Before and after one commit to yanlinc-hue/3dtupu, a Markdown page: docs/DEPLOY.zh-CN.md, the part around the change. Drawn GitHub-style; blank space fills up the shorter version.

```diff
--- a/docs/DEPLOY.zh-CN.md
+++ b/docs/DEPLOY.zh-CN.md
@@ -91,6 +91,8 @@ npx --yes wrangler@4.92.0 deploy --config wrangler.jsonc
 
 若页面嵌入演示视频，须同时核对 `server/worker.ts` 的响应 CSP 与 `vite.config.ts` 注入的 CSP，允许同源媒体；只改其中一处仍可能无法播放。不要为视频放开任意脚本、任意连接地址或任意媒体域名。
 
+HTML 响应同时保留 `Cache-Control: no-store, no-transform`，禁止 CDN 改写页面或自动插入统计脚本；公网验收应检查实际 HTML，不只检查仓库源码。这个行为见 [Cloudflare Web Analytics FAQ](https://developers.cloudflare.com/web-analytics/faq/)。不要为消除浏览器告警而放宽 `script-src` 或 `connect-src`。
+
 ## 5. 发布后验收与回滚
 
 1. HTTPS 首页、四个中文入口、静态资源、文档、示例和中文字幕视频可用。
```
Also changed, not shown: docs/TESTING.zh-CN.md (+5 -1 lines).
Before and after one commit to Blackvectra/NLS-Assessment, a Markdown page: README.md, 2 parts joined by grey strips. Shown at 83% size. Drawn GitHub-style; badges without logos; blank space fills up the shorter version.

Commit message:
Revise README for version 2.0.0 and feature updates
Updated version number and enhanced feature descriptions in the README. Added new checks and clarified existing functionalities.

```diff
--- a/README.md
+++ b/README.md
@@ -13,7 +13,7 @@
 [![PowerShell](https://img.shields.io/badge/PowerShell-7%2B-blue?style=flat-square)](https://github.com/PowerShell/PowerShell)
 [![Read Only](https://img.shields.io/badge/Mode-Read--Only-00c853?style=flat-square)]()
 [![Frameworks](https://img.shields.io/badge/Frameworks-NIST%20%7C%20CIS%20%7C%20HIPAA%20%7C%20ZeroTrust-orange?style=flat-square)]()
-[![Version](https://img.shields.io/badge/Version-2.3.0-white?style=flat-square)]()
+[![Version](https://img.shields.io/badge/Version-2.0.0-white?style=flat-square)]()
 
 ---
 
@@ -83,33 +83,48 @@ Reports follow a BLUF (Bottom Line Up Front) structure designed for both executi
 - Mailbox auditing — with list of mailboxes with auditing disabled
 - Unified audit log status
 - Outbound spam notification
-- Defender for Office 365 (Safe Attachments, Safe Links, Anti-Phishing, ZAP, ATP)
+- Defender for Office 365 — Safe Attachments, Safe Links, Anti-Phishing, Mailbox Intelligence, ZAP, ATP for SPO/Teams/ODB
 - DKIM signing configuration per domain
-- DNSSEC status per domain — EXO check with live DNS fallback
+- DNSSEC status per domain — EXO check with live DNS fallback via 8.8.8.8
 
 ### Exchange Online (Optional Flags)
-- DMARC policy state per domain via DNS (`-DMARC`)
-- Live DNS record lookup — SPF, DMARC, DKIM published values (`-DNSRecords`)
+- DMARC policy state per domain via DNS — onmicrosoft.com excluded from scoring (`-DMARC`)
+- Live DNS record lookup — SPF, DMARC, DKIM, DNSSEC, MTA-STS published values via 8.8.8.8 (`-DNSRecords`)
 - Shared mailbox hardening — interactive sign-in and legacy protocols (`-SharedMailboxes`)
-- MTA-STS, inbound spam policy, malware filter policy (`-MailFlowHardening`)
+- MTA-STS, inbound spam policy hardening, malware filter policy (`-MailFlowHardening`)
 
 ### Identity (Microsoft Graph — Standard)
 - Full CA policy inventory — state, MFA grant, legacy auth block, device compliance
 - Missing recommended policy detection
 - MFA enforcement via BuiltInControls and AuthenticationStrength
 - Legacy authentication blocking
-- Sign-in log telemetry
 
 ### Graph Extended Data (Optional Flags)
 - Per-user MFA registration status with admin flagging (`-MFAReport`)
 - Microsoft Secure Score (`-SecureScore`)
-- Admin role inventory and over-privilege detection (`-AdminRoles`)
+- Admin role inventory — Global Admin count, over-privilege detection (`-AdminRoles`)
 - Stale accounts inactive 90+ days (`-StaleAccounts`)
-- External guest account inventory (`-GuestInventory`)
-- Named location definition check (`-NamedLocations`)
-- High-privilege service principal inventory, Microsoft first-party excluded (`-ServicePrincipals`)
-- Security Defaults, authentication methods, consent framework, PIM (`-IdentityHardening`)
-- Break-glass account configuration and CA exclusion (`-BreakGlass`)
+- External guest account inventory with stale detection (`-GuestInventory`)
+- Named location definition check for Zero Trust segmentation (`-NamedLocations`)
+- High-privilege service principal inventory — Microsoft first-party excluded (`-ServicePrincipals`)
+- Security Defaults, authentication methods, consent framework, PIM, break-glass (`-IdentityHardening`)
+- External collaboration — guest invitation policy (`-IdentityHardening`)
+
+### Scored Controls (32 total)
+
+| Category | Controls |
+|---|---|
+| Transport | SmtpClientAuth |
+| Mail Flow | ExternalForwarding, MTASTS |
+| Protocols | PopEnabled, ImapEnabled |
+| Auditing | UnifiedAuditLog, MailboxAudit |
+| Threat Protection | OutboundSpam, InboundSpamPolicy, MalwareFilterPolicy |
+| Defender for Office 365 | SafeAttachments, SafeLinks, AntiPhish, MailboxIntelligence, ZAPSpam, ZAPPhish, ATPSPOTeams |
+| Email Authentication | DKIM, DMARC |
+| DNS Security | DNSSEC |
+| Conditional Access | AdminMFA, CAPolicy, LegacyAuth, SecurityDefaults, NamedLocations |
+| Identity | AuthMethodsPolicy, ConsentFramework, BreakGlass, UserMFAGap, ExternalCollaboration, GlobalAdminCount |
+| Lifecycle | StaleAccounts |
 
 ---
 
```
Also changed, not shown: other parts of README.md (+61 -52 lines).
...
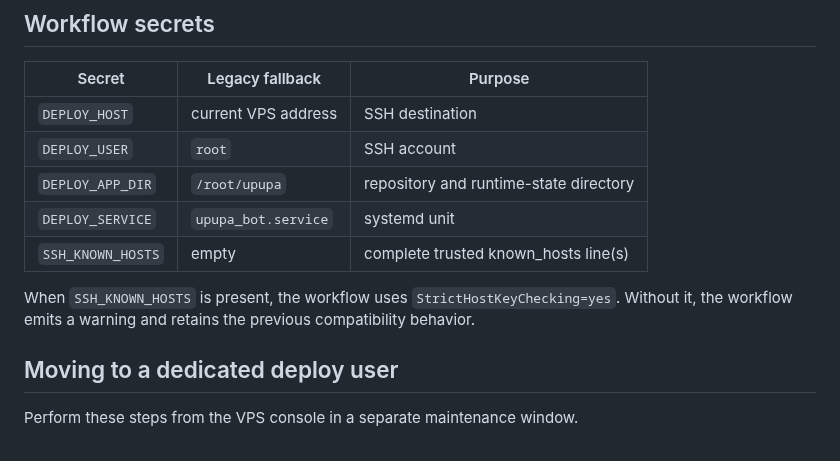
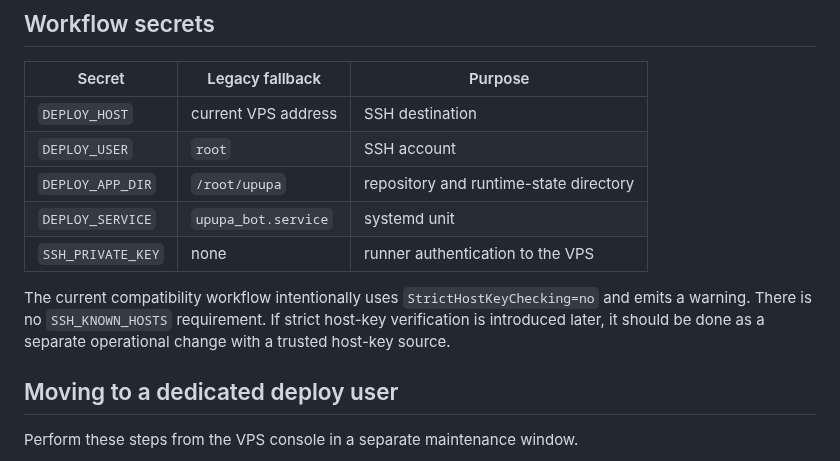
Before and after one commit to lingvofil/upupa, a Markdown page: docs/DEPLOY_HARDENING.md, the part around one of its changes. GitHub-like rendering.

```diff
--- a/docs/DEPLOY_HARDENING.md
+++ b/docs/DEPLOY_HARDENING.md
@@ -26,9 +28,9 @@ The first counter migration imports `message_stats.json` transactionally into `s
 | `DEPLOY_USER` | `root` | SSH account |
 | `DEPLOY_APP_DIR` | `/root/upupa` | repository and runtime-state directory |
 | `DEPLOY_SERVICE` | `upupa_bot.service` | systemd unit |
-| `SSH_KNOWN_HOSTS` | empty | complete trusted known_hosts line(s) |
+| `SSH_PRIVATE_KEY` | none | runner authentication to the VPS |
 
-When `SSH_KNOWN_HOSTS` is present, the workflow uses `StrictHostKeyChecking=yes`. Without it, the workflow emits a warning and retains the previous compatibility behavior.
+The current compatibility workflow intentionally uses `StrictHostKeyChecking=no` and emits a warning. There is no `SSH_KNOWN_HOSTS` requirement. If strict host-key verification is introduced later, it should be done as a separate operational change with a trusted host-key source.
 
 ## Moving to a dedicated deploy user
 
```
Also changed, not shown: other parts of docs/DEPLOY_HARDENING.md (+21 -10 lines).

» Problem: Show every line of the records above that contains the word "inventory".

» Solution for this problem:
 - Full CA policy inventory — state, MFA grant, legacy auth block, device compliance
-- Admin role inventory and over-privilege detection (`-AdminRoles`)
+- Admin role inventory — Global Admin count, over-privilege detection (`-AdminRoles`)
-- External guest account inventory (`-GuestInventory`)
-- High-privilege service principal inventory, Microsoft first-party excluded (`-ServicePrincipals`)
+- External guest account inventory with stale detection (`-GuestInventory`)
+- High-privilege service principal inventory — Microsoft first-party excluded (`-ServicePrincipals`)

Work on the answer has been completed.